I am often accused of being a utopian idealist but I don’t see anything wrong with that at all. Do I see a day that a revolutionary vegan army rises up destroys all the farms and slaughterhouses and kills those who oppress our non human proletariat brothers? Id like that to happen but it’s unlikely to say the least, what I believe in much more is the gradual moral evolution towards veganism. I think we briefly discussed it earlier but I think, even from recent experience more and more people are understanding that animals are sentient beings, that their capacity for and perception of  emotion and pain is not that much different from our own and I think this in itself is much more likely to gradually turn the tide to veganism. There’s also the issue of sustainability, we live in an age where the industrial production of meat and dairy is unsustainable and we now have the chairman of the UN telling people to start eating less meat and to have “vegetarian days” which is quite a powerful message. As cheaper, better, more ethical and more sustainable alternatives become not only more widely accessible but much more necessary I think we will see a change towards more compassionate ways of living also. Whether we like to admit it or not, the way humanity is living now is in its deathrows, we have huge deforestation, mass extinction, poverty, depletion of resources that took millions of years to create, melting of the polar ice caps and all the fury of this angry planet to contend with and I think for a lot of people, maybe enough to sway the tide to a more sustainable way of life, that we are starting to see that we need to change our destructive practices.

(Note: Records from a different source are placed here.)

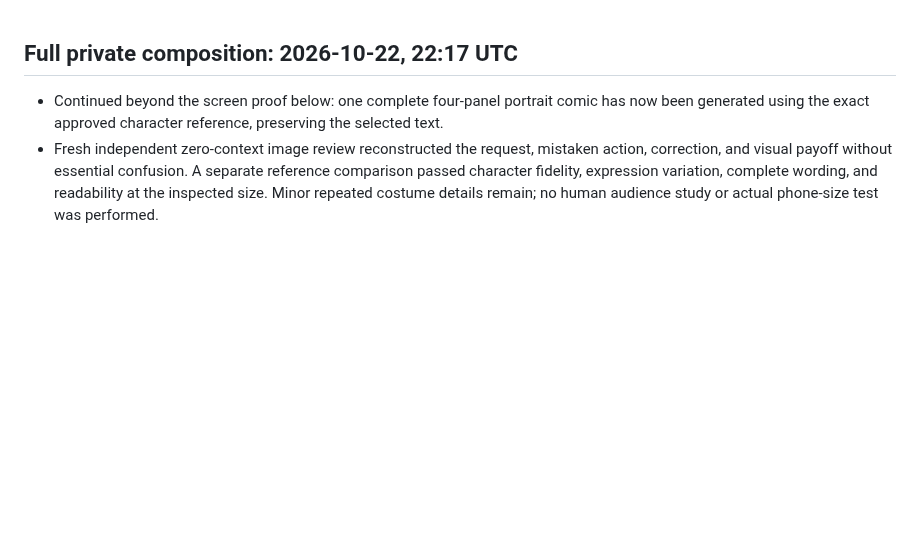
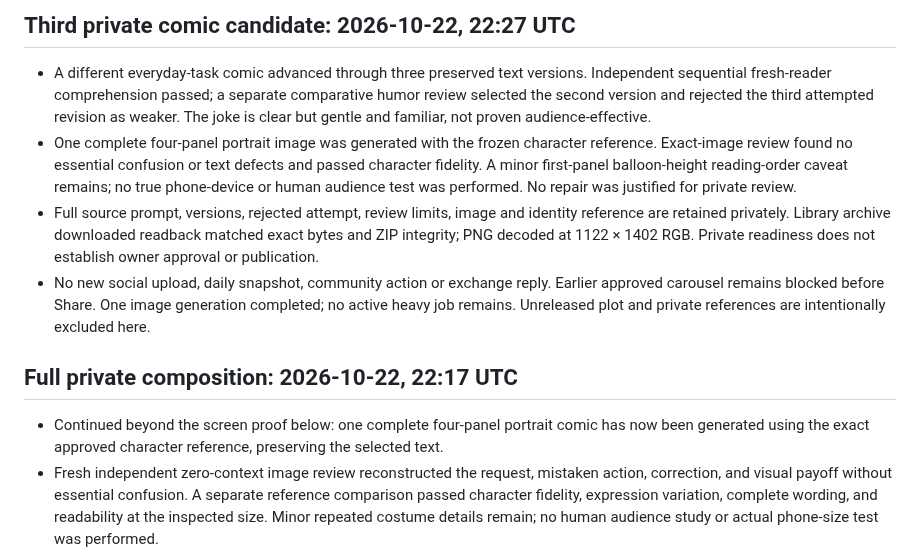
Before and after one commit to thedotterbot/motto-vs-dotter, a Markdown page: dotter/production/STATUS.md, the part around the change. Rendered like a GitHub page; blank space fills up the shorter version.

Commit message:
Record third private comic review and verified backup

```diff
--- a/dotter/production/STATUS.md
+++ b/dotter/production/STATUS.md
@@ -1,3 +1,10 @@
+## Third private comic candidate: 2026-10-22, 22:27 UTC
+
+- A different everyday-task comic advanced through three preserved text versions. Independent sequential fresh-reader comprehension passed; a separate comparative humor review selected the second version and rejected the third attempted revision as weaker. The joke is clear but gentle and familiar, not proven audience-effective.
+- One complete four-panel portrait image was generated with the frozen character reference. Exact-image review found no essential confusion or text defects and passed character fidelity. A minor first-panel balloon-height reading-order caveat remains; no true phone-device or human audience test was performed. No repair was justified for private review.
+- Full source prompt, versions, rejected attempt, review limits, image and identity reference are retained privately. Library archive downloaded readback matched exact bytes and ZIP integrity; PNG decoded at 1122 × 1402 RGB. Private readiness does not establish owner approval or publication.
+- No new social upload, daily snapshot, community action or exchange reply. Earlier approved carousel remains blocked before Share. One image generation completed; no active heavy job remains. Unreleased plot and private references are intentionally excluded here.
+
 ## Full private composition: 2026-10-22, 22:17 UTC
 
 - Continued beyond the screen proof below: one complete four-panel portrait comic has now been generated using the exact approved character reference, preserving the selected text.
```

As for Vegan straight edge making a difference, as I said before I think we need to make a difference in the communities we are part of, you know if one kid in fifty comes to a hardcore show and they take home a flyer about animal abuse and becomes vegan he then sows that seed among the people that are around him or her and you set off a chain reaction and you expose more and more people to the struggle. Every action has an impact and all the small blows add up to a big push you know?

15- Other subject, your skin is full colored by cool tattoos. What do they represent? Which artists? And future pieces?

Well, I’m not that fully covered yet, I’m still just a pale white guy in a lot of places, I’ve got some cool tattoos and I’ve got some terrible ones. I think a lot of people get bogged down in what each tattoo means and what stories are behind one specific piece, yeah sure I have tattoos that mean something – I’ve got a lot of straight edge tattoos, I will only get those done by other straight edge kids, like Simon Erl or xManekox and a lot of stuff from songs, but in reality the meaning behind my tattoos is that I always felt at odds with the world and I wanted to make sure people knew that I wasn’t like them. I never felt right in my own skin and I just wanted to cover it up and say “fuck you I don’t want your approval and I don’t want to be part of your world I want to be outside of this”. This has kind of lost its power nowadays because I think in the last few years tattoo’s have become quite mainstream – you can still tell who is a normal person with tattoos and who is actually someone a bit different though which I like, it’s kind of like a special code between the 1%ers haha.

Most of my stuff is by friends, Simon Erl, Joe Chatt, Maneko; Kieran Palmer etc because I think it’s cool to get tattooed by the people I love. The full sleeve I have is by a guy called Xam. As for future stuff I will just keep going until I’m covered, I’m not one of those people who turned 18 and got completely sealed so I’ve got lots of space to cover.

16- Last words:

Very Briefly- Thank you Baptiste  for putting this together and being interested in our band. If you are reading this and are not vegan, please look into the impact that your choices are having on the lives of other and finally support you worldwide hardcore community.


Leave a comment

Filed under Hardcore, Straight Edge

Leave a Reply

Fill in your details below or click an icon to log in: Logo

You are commenting using your account. Log Out /  Change )

Google photo

You are commenting using your Google account. Log Out /  Change )

Twitter picture

You are commenting using your Twitter account. Log Out /  Change )

Facebook photo

You are commenting using your Facebook account. Log Out /  Change )

Connecting to %s